Start of Block

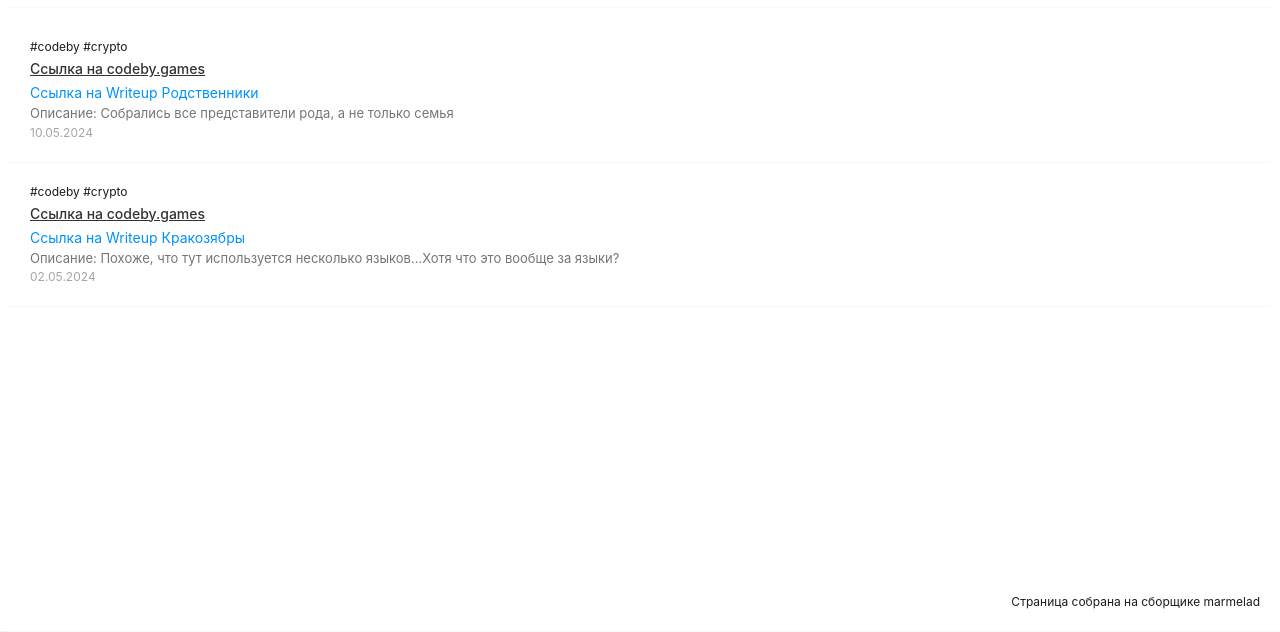
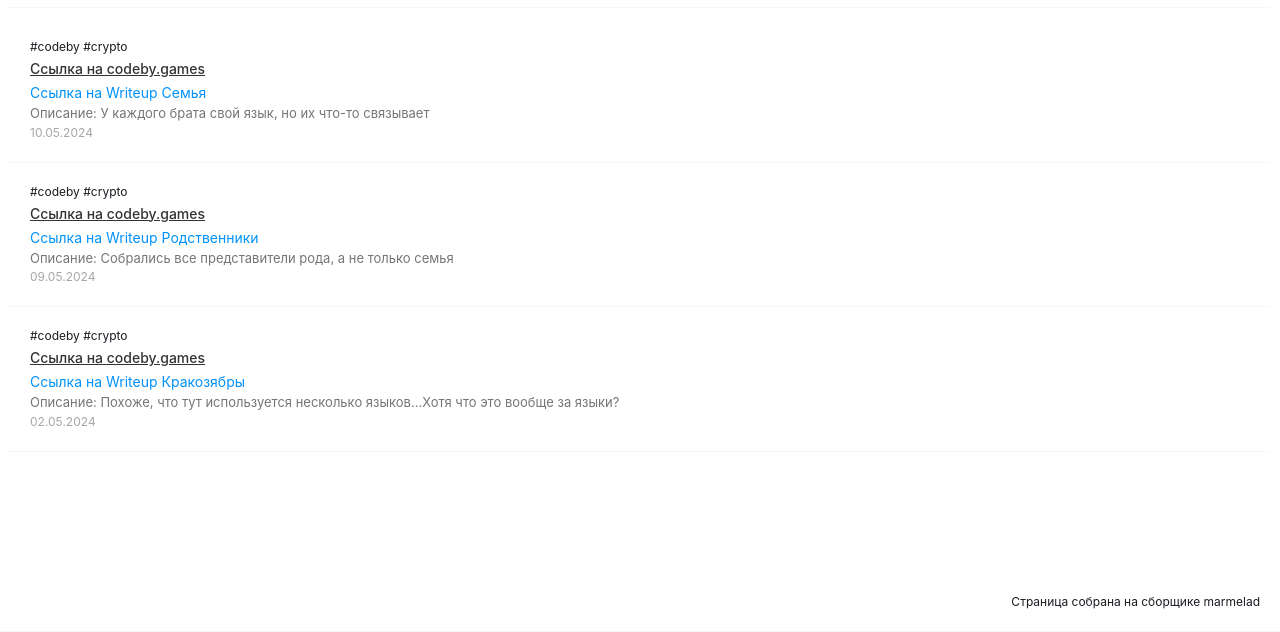
Before and after one commit to MirniyVictor/mirniyvictor.github.io, a plain HTML site: page index.html in a window 1280 px wide. Shown: the part 168-800 px from the top of the page. Drawn offline with Linux system fonts and the light colour scheme.

Commit message:
add Family

```diff
--- a/index.html
+++ b/index.html
@@ -39,11 +39,20 @@
 			<main class="app__main">
                 <div class="section">
                     <div class="category"><span id="codeby">#codeby</span> <span>#crypto</span></div>
+                    <div class="title"><a href="https://codeby.games/categories/cryptography/74035f68-c4d6-4d40-a9c0-ea969c660a2b" target="_blank">Ссылка на codeby.games</a></div>
+                    <div class="body">
+                        <div class="link"><a href="https://github.com/MirniyVictor/writeups/tree/main/codeby/Relatives" title="Writeup Родственники">Ссылка на Writeup Семья</a></div>
+                        <div class="description">Описание: У каждого брата свой язык, но их что-то связывает</div>
+                        <div class="date">10.05.2024</div>
+                    </div>
+                </div>
+                <div class="section">
+                    <div class="category"><span id="codeby">#codeby</span> <span>#crypto</span></div>
                     <div class="title"><a href="https://codeby.games/categories/cryptography/0b49e0c4-39cc-494c-8edc-3724b761df6e" target="_blank">Ссылка на codeby.games</a></div>
                     <div class="body">
                         <div class="link"><a href="https://github.com/MirniyVictor/writeups/tree/main/codeby/Relatives" title="Writeup Родственники">Ссылка на Writeup Родственники</a></div>
                         <div class="description">Описание: Собрались все представители рода, а не только семья</div>
-                        <div class="date">10.05.2024</div>
+                        <div class="date">09.05.2024</div>
                     </div>
                 </div>
                 <div class="section">
```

End of Block

→ **INSTRUCTIONS FOR THE TASK**:
When you return the listing, keep each line exact and leave the pictures out.

→ **EXERCISE RESPONSE**:
Before and after one commit to MirniyVictor/mirniyvictor.github.io, a plain HTML site: page index.html in a window 1280 px wide. Shown: the part 168-800 px from the top of the page. Drawn offline with Linux system fonts and the light colour scheme.

Commit message:
add Family

```diff
--- a/index.html
+++ b/index.html
@@ -39,11 +39,20 @@
 			<main class="app__main">
                 <div class="section">
                     <div class="category"><span id="codeby">#codeby</span> <span>#crypto</span></div>
+                    <div class="title"><a href="https://codeby.games/categories/cryptography/74035f68-c4d6-4d40-a9c0-ea969c660a2b" target="_blank">Ссылка на codeby.games</a></div>
+                    <div class="body">
+                        <div class="link"><a href="https://github.com/MirniyVictor/writeups/tree/main/codeby/Relatives" title="Writeup Родственники">Ссылка на Writeup Семья</a></div>
+                        <div class="description">Описание: У каждого брата свой язык, но их что-то связывает</div>
+                        <div class="date">10.05.2024</div>
+                    </div>
+                </div>
+                <div class="section">
+                    <div class="category"><span id="codeby">#codeby</span> <span>#crypto</span></div>
                     <div class="title"><a href="https://codeby.games/categories/cryptography/0b49e0c4-39cc-494c-8edc-3724b761df6e" target="_blank">Ссылка на codeby.games</a></div>
                     <div class="body">
                         <div class="link"><a href="https://github.com/MirniyVictor/writeups/tree/main/codeby/Relatives" title="Writeup Родственники">Ссылка на Writeup Родственники</a></div>
                         <div class="description">Описание: Собрались все представители рода, а не только семья</div>
-                        <div class="date">10.05.2024</div>
+                        <div class="date">09.05.2024</div>
                     </div>
                 </div>
                 <div class="section">
```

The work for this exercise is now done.